━━━ AVAILABLE DATA

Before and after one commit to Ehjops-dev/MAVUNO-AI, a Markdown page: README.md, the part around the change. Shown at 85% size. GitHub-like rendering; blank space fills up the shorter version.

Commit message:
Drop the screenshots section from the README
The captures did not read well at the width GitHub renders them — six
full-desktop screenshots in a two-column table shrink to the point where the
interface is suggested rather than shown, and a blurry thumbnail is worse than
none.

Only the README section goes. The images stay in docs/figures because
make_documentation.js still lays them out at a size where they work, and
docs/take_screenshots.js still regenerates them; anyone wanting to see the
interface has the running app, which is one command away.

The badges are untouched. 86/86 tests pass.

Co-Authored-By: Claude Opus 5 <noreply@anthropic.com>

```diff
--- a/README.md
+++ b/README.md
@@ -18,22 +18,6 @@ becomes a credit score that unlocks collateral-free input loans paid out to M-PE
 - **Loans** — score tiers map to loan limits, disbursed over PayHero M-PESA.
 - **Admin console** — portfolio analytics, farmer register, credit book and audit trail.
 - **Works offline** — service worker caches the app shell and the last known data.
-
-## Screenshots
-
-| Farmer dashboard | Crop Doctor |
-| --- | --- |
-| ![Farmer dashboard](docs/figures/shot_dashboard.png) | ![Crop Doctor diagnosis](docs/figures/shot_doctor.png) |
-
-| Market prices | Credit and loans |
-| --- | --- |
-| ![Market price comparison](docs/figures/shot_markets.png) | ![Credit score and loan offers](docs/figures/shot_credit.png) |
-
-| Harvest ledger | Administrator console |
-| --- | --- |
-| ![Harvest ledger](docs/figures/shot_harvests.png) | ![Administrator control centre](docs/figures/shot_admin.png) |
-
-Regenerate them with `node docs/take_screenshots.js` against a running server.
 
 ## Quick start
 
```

━━━━━━
━━━ AVAILABLE DATA

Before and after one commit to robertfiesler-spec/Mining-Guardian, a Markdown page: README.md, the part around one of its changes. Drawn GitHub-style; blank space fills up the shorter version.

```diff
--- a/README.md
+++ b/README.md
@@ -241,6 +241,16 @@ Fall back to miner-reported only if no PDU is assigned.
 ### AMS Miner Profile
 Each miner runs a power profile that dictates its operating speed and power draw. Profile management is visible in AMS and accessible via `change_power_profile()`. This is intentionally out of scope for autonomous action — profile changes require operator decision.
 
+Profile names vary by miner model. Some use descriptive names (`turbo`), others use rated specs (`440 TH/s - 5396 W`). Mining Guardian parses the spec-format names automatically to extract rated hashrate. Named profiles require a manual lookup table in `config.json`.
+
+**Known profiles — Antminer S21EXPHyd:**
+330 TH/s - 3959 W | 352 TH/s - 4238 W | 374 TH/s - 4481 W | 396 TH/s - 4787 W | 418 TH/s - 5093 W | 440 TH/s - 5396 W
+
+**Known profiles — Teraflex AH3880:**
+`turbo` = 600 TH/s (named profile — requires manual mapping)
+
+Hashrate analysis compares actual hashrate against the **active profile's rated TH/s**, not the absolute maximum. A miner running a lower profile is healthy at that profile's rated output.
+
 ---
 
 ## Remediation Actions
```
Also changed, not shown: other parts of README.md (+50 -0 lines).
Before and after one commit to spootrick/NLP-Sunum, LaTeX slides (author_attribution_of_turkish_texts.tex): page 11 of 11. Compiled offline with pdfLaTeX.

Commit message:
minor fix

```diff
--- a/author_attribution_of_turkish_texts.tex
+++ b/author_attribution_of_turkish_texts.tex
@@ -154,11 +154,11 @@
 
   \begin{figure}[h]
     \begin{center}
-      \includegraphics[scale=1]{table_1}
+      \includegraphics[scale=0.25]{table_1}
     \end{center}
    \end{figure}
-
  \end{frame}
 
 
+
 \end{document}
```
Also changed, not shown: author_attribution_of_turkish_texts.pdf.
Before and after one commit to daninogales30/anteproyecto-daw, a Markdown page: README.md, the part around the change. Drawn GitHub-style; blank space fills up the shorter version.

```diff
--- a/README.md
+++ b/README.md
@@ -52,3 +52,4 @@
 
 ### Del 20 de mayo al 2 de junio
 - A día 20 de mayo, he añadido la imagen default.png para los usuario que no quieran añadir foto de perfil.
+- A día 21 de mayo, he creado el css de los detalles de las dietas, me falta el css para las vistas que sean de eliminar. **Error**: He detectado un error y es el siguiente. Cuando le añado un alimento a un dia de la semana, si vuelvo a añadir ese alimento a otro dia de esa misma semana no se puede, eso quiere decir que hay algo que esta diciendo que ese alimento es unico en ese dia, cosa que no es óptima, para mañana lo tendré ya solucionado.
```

━━━━━━

### YOUR ASSIGNMENT
Lines in the data that include the word "them" should all be copied.

### WRITTEN ANSWER
The captures did not read well at the width GitHub renders them — six
make_documentation.js still lays them out at a size where they work, and
docs/take_screenshots.js still regenerates them; anyone wanting to see the
-Regenerate them with `node docs/take_screenshots.js` against a running server.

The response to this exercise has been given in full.